Today was to be our last in Moscow. But first, before we departed, there was a group tour of the backstage of the Bolshoi Theatre, which just completed six years of renovations in 2011. We had considered at one point getting a couple of tickets to a performance at the Bolshoi, just to say we did. But this ambition foundered on the shoals of completely unbelievable pricing, as apparently most of the Bolshoi tickets are bought by scalpers and the minimum you’ll pay for Swan Lake is $1200. Now, I’m all for filling my head up with culture-type stuff, but using Mike-Calculus I find that I can go and see World War Z sixty times for the same amount of money and that’s with a small popcorn and soda thrown in for each visit. Plus – zombies! Now a Swan Lake with zombies, that might be something to see. The backstage tour thus became a good way to get a taste of the Bolshoi without having to pay the exorbitant prices, plus for bonus points, I don’t have to worry about staying awake during a ballet performance.
Afterwards, we repaired back to the hotel to gather our things, and meet up with the Exeter supplied transportation to the train station. Along the way to the train, Anna, our guide, decided that we still had time to catch one more sight. In this case, it was a Stalinist era hotel, the Hotel Leningradskaya, for the use of the representatives of the people from the outlying regions, who might be in Moscow on Party business.
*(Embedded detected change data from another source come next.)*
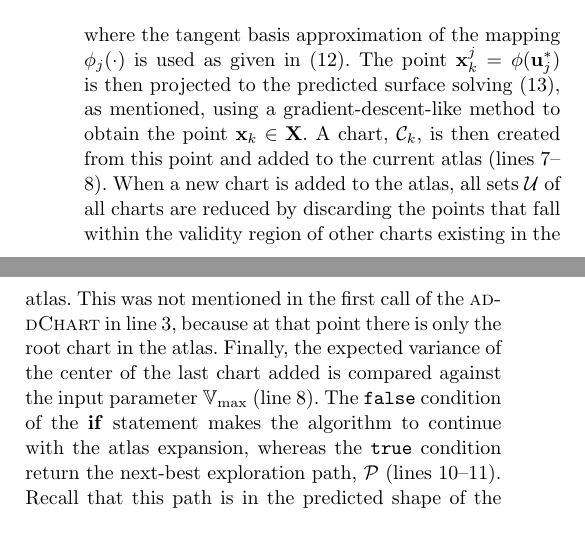
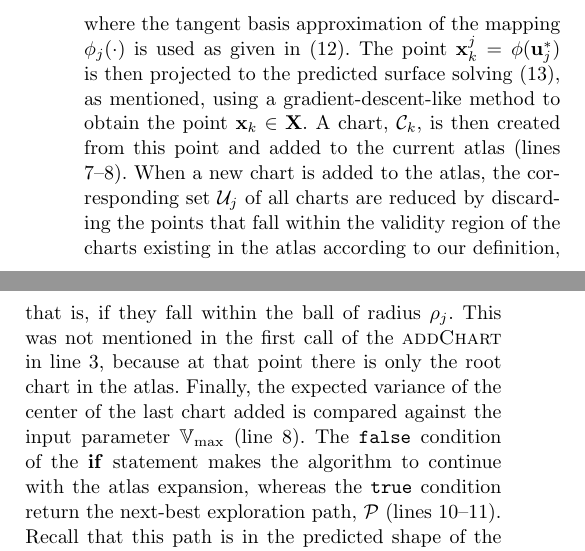
Before and after one commit to CentroEPiaggio/pacman-DR54, a LaTeX paper (report/report.tex, which reads report/input/solution.tex): two parts of the columns of page 8 of 10, joined at a grey line, cut so that both start at the same text. Compiled offline with pdfLaTeX.

Commit message:
Refines a bit more the coordination of new charts.

```diff
--- a/report/input/solution.tex
+++ b/report/input/solution.tex
@@ -62,7 +62,7 @@ The algorithm continues with the addition of this first chart to the atlas, $\ma
 \begin{equation}
 \mathbf{u}_{j}^* =  \argmax_{\mathbf{u}_{j} \in \mathcal{U}} \mathbb{V}[f(\phi_j(\mathbf{u}_{j}))],
 \end{equation}
-where the tangent basis approximation of the mapping $\phi_j(\cdot)$ is used as given in (\ref{eq:tangent_approx}). The point $\mathbf{x}_k^j = \phi(\mathbf{u}_{j}^*)$ is then projected to the predicted surface solving (\ref{eq:projection}), as mentioned, using a gradient-descent-like method to obtain the point $\mathbf{x}_k \in \mathbf{X}$. A chart, $\mathcal{C}_k$, is then created from this point and added to the current atlas (lines \ref{create_new_chart}--\ref{add_new_chart}). When a new chart is added to the atlas, all sets $\mathcal{U}$ of all charts are reduced by discarding the points that fall within the validity region of other charts existing in the atlas. This was not mentioned in the first call of the \textsc{addChart} in line \ref{add_chart}, because at that point there is only the root chart in the atlas. Finally, the expected variance of the center of the last chart added is compared against the input parameter $\mathbb{V}_{\max}$ (line \ref{ending}). The \texttt{false} condition of the \textbf{if} statement makes the algorithm to continue with the atlas expansion, whereas the \texttt{true} condition return the next-best exploration path, $\mathcal{P}$ (lines \ref{compute_path}--\ref{return_path}). Recall that this path is in the predicted shape of the object, therefore the control to follow it must be compliant to avoid damages. The new tactile observations tells whether the predicted shape is good or not by increasing the training set, $\mathcal{S}^0$, to automatically reduce the variance along the path, and improve the overall uncertainty of surface model. The next section traces how the GPAtlasRRT strategy can be embedded in a tactile exploration scenario.
+where the tangent basis approximation of the mapping $\phi_j(\cdot)$ is used as given in (\ref{eq:tangent_approx}). The point $\mathbf{x}_k^j = \phi(\mathbf{u}_{j}^*)$ is then projected to the predicted surface solving (\ref{eq:projection}), as mentioned, using a gradient-descent-like method to obtain the point $\mathbf{x}_k \in \mathbf{X}$. A chart, $\mathcal{C}_k$, is then created from this point and added to the current atlas (lines \ref{create_new_chart}--\ref{add_new_chart}). When a new chart is added to the atlas, the corresponding set $\mathcal{U}_j$ of all charts are reduced by discarding the points that fall within the validity region of the charts existing in the atlas according to our definition, that is, if they fall within the ball of radius $\rho_j$. This was not mentioned in the first call of the \textsc{addChart} in line \ref{add_chart}, because at that point there is only the root chart in the atlas. Finally, the expected variance of the center of the last chart added is compared against the input parameter $\mathbb{V}_{\max}$ (line \ref{ending}). The \texttt{false} condition of the \textbf{if} statement makes the algorithm to continue with the atlas expansion, whereas the \texttt{true} condition return the next-best exploration path, $\mathcal{P}$ (lines \ref{compute_path}--\ref{return_path}). Recall that this path is in the predicted shape of the object, therefore the control to follow it must be compliant to avoid damages. The new tactile observations tells whether the predicted shape is good or not by increasing the training set, $\mathcal{S}^0$, to automatically reduce the variance along the path, and improve the overall uncertainty of surface model. The next section traces how the GPAtlasRRT strategy can be embedded in a tactile exploration scenario.
 
 \subsection{Tactile exploration for object surface modeling via the GPAtlasRRT strategy}
 \label{sec:gpatlasrrt_tactile_exploration}
```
The hotel has been largely kept up to its original design and is a fine example of Imperial Stalinist architecture, or so I am told. As the pictures below attest, the adage that some animals are more equal than others held true. It’s also now a Hilton, which is, I think, the definition of irony.
On to the train. We were taking the Sapsan from Moscow to St. Petersburg. Relatively recently put into service the Sapsan is a high speed train that reduces the journey between these two cities from eight hours or so on the older trains, to four hours. People were telling us that the Sapsan is actually faster than flying, because of security, baggage, and transportation to and from the airports. Also, Sapsan means Peregrine Falcon which is, just, cool.
We enjoyed the train, it’s a very similar to other high speed trains in Europe. We were served a lunch on board, as Exeter had booked Business class seats for all of us. The meal was served airline style from a trolley, and consisted of the now usual meat starter, followed by meat main. If they could figure out a way to get meat into the dessert, I’m sure they’d do that too. Plus – meatshakes!
Upon arrival at St. Petersburg, Exeter reps met us on the platform and drove us to the Hotel Astoria, a historical hostelry in the center of the city. Location-wise, it was as good as the Ritz Carlton was in Moscow.
The evening was taken up with another group event, a vodka and caviar tasting in the hotel restaurant. Fortunately, even though there were a fair number of group events, we had a great time in all of them, because we found our fellow travelers quite simpatico. Especially when accompanied by multiple shots of vodka, including our old friend Russian Standard Imperial, and caviar. Nom, nom, nom.
I think the tasting was supposed to last a couple of hours but we ended up, all of us, pretty much closing the restaurant. After the original vodka and caviar were gone, some wine was ordered and additional snacks. I think it goes without saying that we went to bed around midnight in a pretty mellow mood.